MAJOR: On the morning of the 28th ultimo, in obedience to an order from Major General J. A. Early, I moved my brigade and a battery of four pieces of General Imboden's in direction of Moorefield, Hardy County, where I arrived early on the evening of the 30th [29th]. The infantry having failed to get up. I spent the remainder of the day in constructing bridges across the South and North Forks of the South Branch, and early on the morning of the 31st [30th] moved my command across the mountain in the direction of Patterson's Creek, upon which I had been informed by reliable scouts was a large supply train encamped, destined for Petersburg. In crossing the mountain I encountered, when in about 2 miles of the creek, a regiment of infantry blockading the road by felling trees across it, and by digging it away when constructed upon the side of a hill,&c. By dismounting a few men I soon dislodged them and drove them entirely through the gap. The obstructions were soon removed by the pioneers of the brigade, and the road reconstructed where it had been dug away. The brigade then fairly through, I pressed vigorously upon the enemy, who was then retiring in the direction of Williamsport to meet the train, which was then moving up. Upon my approach his wagons were parked and all dispositions made to meet my attack. The enemy's force (I have since learned numbered 1,100 men), I saw at a glance, was much larger than my own. I dismounted 300 or 400 men, and with the remainder in the saddle I charged him front, flank, and rear. The first onset was repulsed, but one piece of my artillery coming up (the enemy having none), my troops were much elated by this seeming advantage, and I charged him again, which was very successful, driving him into the mountains and giving me possession of the entire train of 95 wagons and teams, excepting a few of the latter that were cut away during the fight and run off, and the regiment I these mules and a few ambulances were allowed to escape.

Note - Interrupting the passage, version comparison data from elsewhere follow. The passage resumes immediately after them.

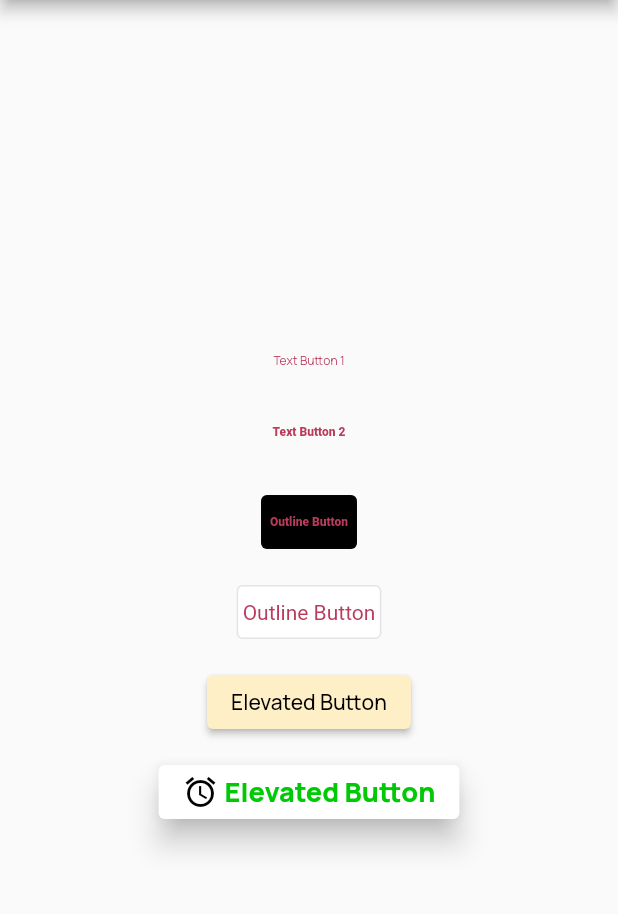
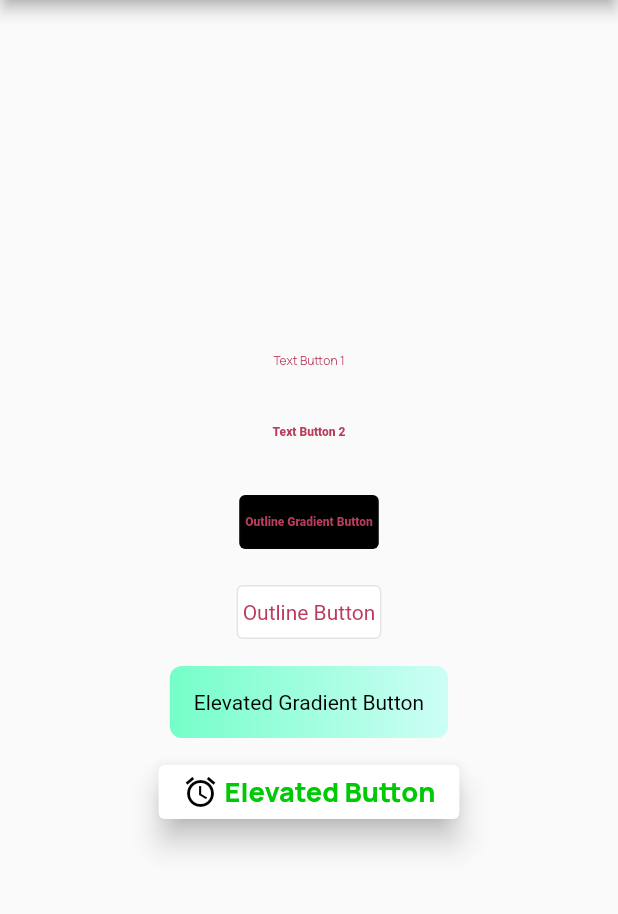
Before and after one commit to FLYINGKRIPTO/demo_class, a Flutter app: the screen it shows after launch, on a phone screen of 412 x 824 dp, the part 84-998 px from its top. Run offline on Flutter 3.47's test engine with Material 2 defaults, Android fonts, the light colour scheme and no system bars.

Commit message:
Added gradient support in elevated button

```diff
--- a/lib/base_button.dart
+++ b/lib/base_button.dart
@@ -15,6 +15,8 @@ class BaseButton extends StatelessWidget {
   final ButtonStyle? disabledButtonStyle;
   final TextStyle? buttonTextStyle;
   final bool? isDisabled;
+  final BoxDecoration? gradient;
+  final BorderRadius? borderRadius;
 
   const BaseButton({
     Key? key,
@@ -23,7 +25,9 @@ class BaseButton extends StatelessWidget {
     this.buttonStyle,
     this.buttonTextStyle,
     this.isDisabled = false,
-    this.disabledButtonStyle
+    this.disabledButtonStyle,
+    this.gradient,
+    this.borderRadius,
   }) : super(key: key);
 
   @override
--- a/lib/button_theme_helper.dart
+++ b/lib/button_theme_helper.dart
@@ -31,16 +31,18 @@ class ButtonThemeHelper {
           MaterialStateProperty.all(TextThemeHelper.displaySmallGreen600));
 
   /// Optional way where the function can serve as common function to return expected style
-  static elevatedButtonStyle({Color? color, double? elevation, TextStyle? textStyle,  Alignment? alignment}){
+  static elevatedButtonStyle(
+      {Color? color,
+      double? elevation,
+      TextStyle? textStyle,
+      Alignment? alignment}) {
     return theme.elevatedButtonTheme.style!.copyWith(
-        backgroundColor: MaterialStateProperty.all<Color>(
-          color ?? theme.primaryColor
-        ),
+        backgroundColor:
+            MaterialStateProperty.all<Color>(color ?? theme.primaryColor),
         elevation: MaterialStateProperty.all(
           elevation,
         ),
-        textStyle:
-        MaterialStateProperty.all(textStyle));
+        textStyle: MaterialStateProperty.all(textStyle));
   }
 
   static get elevatedButtonBlack => theme.elevatedButtonTheme.style!.copyWith(
@@ -64,4 +66,9 @@ class ButtonThemeHelper {
           TextThemeHelper.bodySmallWhite800,
         ),
       );
+
+  static get gradientButtonStyle => theme.textButtonTheme.style!.copyWith(
+        backgroundColor: MaterialStateProperty.all(ColorConstant.transparent),
+        shadowColor: MaterialStateProperty.all(ColorConstant.transparent),
+      );
 }
--- a/lib/custom_elevated_button.dart
+++ b/lib/custom_elevated_button.dart
@@ -1,5 +1,7 @@
 import 'package:demo_class_project/base_button.dart';
+import 'package:demo_class_project/decoration_helper.dart';
 import 'package:flutter/material.dart';
+import 'button_theme_helper.dart';
 
 /// Button which extends [BaseButton] class and returns an returns an [ElevatedButton[ widget
 /// has and extra [child] parameter, for the addition of custom child widgets to the button, giving more flexibility to the user.
@@ -14,6 +16,7 @@ class CustomElevatedButton extends BaseButton {
     ButtonStyle? buttonStyle,
     ButtonStyle? disabledButtonStyle,
     bool? isDisabled,
+    BoxDecoration? gradient,
     this.child,
     required String text,
   }) : super(
@@ -23,18 +26,26 @@ class CustomElevatedButton extends BaseButton {
           buttonStyle: buttonStyle,
           isDisabled: isDisabled,
           disabledButtonStyle: disabledButtonStyle,
+          gradient: gradient,
         );
 
   @override
   Widget build(BuildContext context) {
-    return ElevatedButton(
-      style: (isDisabled ?? false) ? disabledButtonStyle : buttonStyle,
+    return Container(
+      decoration: gradient,
+      child: ElevatedButton(
+        style: (isDisabled ?? false)
+            ? disabledButtonStyle
+            : (gradient == null)
+                ? buttonStyle
+                : ButtonThemeHelper.gradientButtonStyle,
         onPressed: (isDisabled ?? false) ? () {} : onTap,
         child: child ??
             Text(
               text,
               style: buttonTextStyle,
             ),
+      ),
     );
   }
 }
--- a/lib/custom_outlined_button.dart
+++ b/lib/custom_outlined_button.dart
@@ -1,4 +1,5 @@
 import 'package:demo_class_project/base_button.dart';
+import 'package:demo_class_project/button_theme_helper.dart';
 import 'package:flutter/material.dart';
 
 /// Button which extends [BaseButton] class and returns an returns an [OutlinedButton[ widget
@@ -14,6 +15,7 @@ class CustomOutlinedButton extends BaseButton {
     ButtonStyle? buttonStyle,
     ButtonStyle? disabledButtonStyle,
     bool? isDisabled,
+    BoxDecoration? gradient,
     this.child,
     required String text,
   }) : super(
@@ -23,6 +25,7 @@ class CustomOutlinedButton extends BaseButton {
           buttonStyle: buttonStyle,
           isDisabled: isDisabled,
           disabledButtonStyle: disabledButtonStyle,
+          gradient: gradient,
         );
 
   @override
--- /dev/null
+++ b/lib/decoration_helper.dart
@@ -0,0 +1,42 @@
+import 'package:demo_class_project/app_color_helper.dart';
+import 'package:flutter/material.dart';
+
+class DecorationHelper {
+  static BoxDecoration get circleOrange1_w3 => BoxDecoration(
+    borderRadius: BorderRadius.circular(48),
+    border: Border.all(
+      width: 3,
+      color: ColorConstant.chineseBlack,
+      style: BorderStyle.solid,
+    ),
+  );
+
+  static BoxDecoration get roundGreenGradient => const BoxDecoration(
+    color: ColorConstant.white,
+    shape: BoxShape.rectangle,
+    gradient: LinearGradient(
+      colors: [
+        ColorConstant.lightCyn,
+        ColorConstant.darkCyn,
+      ],
+    ),
+  );
+}
+
+extension DecorationBorderRadiis on BoxDecoration {
+  BoxDecoration get r8 => copyWith(
+        borderRadius: BorderRadius.circular(8.0),
+      );
+
+  BoxDecoration get r12 => copyWith(
+    borderRadius: BorderRadius.circular(12.0),
+  );
+
+  BoxDecoration get r16 => copyWith(
+    borderRadius: BorderRadius.circular(16.0),
+  );
+
+  BoxDecoration custom({required BorderRadius borderRadius}) {
+    return copyWith(borderRadius: borderRadius);
+  }
+}
--- a/lib/main.dart
+++ b/lib/main.dart
@@ -1,6 +1,7 @@
 import 'package:demo_class_project/app_theme.dart';
 import 'package:demo_class_project/custom_elevated_button.dart';
 import 'package:demo_class_project/custom_text_button.dart';
+import 'package:demo_class_project/decoration_helper.dart';
 import 'package:demo_class_project/text_theme_helper.dart';
 import 'package:flutter/material.dart';
 
@@ -69,7 +70,7 @@ class _MyHomePageState extends State<MyHomePage> {
               height: 12,
             ),
             CustomOutlinedButton(
-              text: "Outline Button",
+              text: "Outline Gradient Button",
               onTap: () {
                 const snackBar = SnackBar(
                   content: Text('Tapped Outlined Button 1'),
@@ -77,6 +78,7 @@ class _MyHomePageState extends State<MyHomePage> {
                 ScaffoldMessenger.of(context).showSnackBar(snackBar);
               },
               buttonStyle: ButtonThemeHelper.outlineButtonBlack,
+
             ),
             const SizedBox(
               height: 12,
@@ -95,9 +97,10 @@ class _MyHomePageState extends State<MyHomePage> {
               height: 12,
             ),
             CustomElevatedButton(
-              text: "Elevated Button",
+              text: "Elevated Gradient Button",
               onTap: () {},
               buttonStyle: ButtonThemeHelper.elevatedButtonBlack,
+              gradient: DecorationHelper.roundGreenGradient.r8,
             ),
             const SizedBox(
               height: 12,
```
Lines whose indentation alone changed are shown as unchanged.
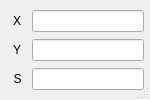
Qt form src/gui/ui/gotoDlg.ui (cunqinglan/OpenROAD_LRF) before a commit.
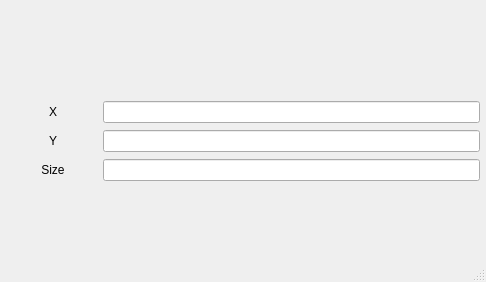
The same form after that commit.

Commit message: Add goto feature

```diff
--- a/src/gui/ui/gotoDlg.ui
+++ b/src/gui/ui/gotoDlg.ui
@@ -12,8 +12,8 @@
    <rect>
     <x>0</x>
     <y>0</y>
-    <width>150</width>
-    <height>100</height>
+    <width>486</width>
+    <height>282</height>
    </rect>
   </property>
   <property name="minimumSize">
@@ -86,7 +86,10 @@
       <number>2</number>
      </property>
      <item>
-      <layout class="QHBoxLayout" name="horizontalLayout_2" stretch="1,5">
+      <layout class="QHBoxLayout" name="horizontalLayout_2" stretch="1,4">
+       <property name="spacing">
+        <number>3</number>
+       </property>
        <property name="leftMargin">
         <number>2</number>
        </property>
@@ -124,7 +127,10 @@
       </layout>
      </item>
      <item>
-      <layout class="QHBoxLayout" name="horizontalLayout" stretch="1,5">
+      <layout class="QHBoxLayout" name="horizontalLayout" stretch="1,4">
+       <property name="spacing">
+        <number>3</number>
+       </property>
        <property name="leftMargin">
         <number>2</number>
        </property>
@@ -162,7 +168,10 @@
       </layout>
      </item>
      <item>
-      <layout class="QHBoxLayout" name="horizontalLayout_3" stretch="1,5">
+      <layout class="QHBoxLayout" name="horizontalLayout_3" stretch="1,4">
+       <property name="spacing">
+        <number>3</number>
+       </property>
        <property name="leftMargin">
         <number>2</number>
        </property>
@@ -198,7 +207,7 @@
             <number>0</number>
            </property>
            <property name="text">
-            <string>S</string>
+            <string>Size</string>
            </property>
            <property name="alignment">
             <set>Qt::AlignCenter</set>
```
Left out of the diff: 33 changed lines with no effect on the pictures. The commit also changes 6 other files.
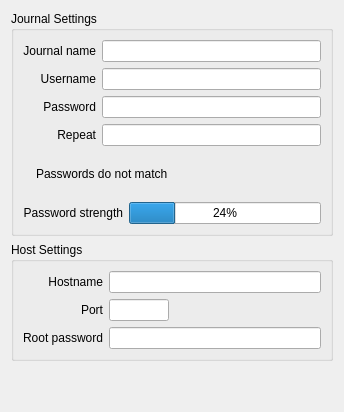
This is ui/mysqljournalpage.ui in pwizard2/robojournal as Qt 5 draws it before an edit. The edited form follows.
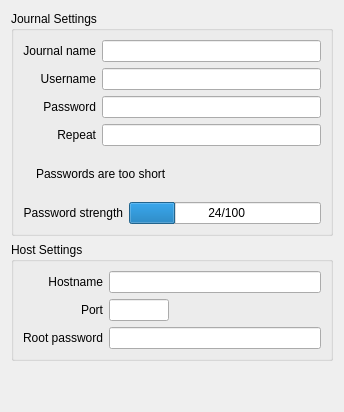
This is the edited form. Icons and pictures are not drawn.

Commit message: fixed favorites database bug affecting first-run

What changed in the file:
```diff
--- a/ui/mysqljournalpage.ui
+++ b/ui/mysqljournalpage.ui
@@ -135,7 +135,7 @@
         <item>
          <widget class="QLabel" name="MatchNotify">
           <property name="text">
-           <string>Passwords do not match</string>
+           <string>Passwords are too short</string>
           </property>
          </widget>
         </item>
@@ -180,6 +180,9 @@
           <property name="textVisible">
            <bool>true</bool>
           </property>
+          <property name="format">
+           <string> %p/100</string>
+          </property>
          </widget>
         </item>
        </layout>
```
Left out of the diff: 2 changed lines with no effect on the pictures. The commit also changes 2 other files.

The conduct of my men on this occasion entitles them to their country's gratitude. Indeed, I believe it is the first instance during this war where cavalry attacked successfully a superior force of infantry. I lost in the action 24 men killed and wounded. The enemy's acknowledge loss in killed and wounded was 80. I captured 40 prisoners, 2 captains and 1 major. The train, which was heavily loaded with commissary stores (bacon, rice, coffee, sugar, &c.), was turned over to General Early. Many of the wagons, however, had to be destroyed in consequence of the want of mules to bring them off, a number having been killed in the action and others ridden off by the fleeing enemy.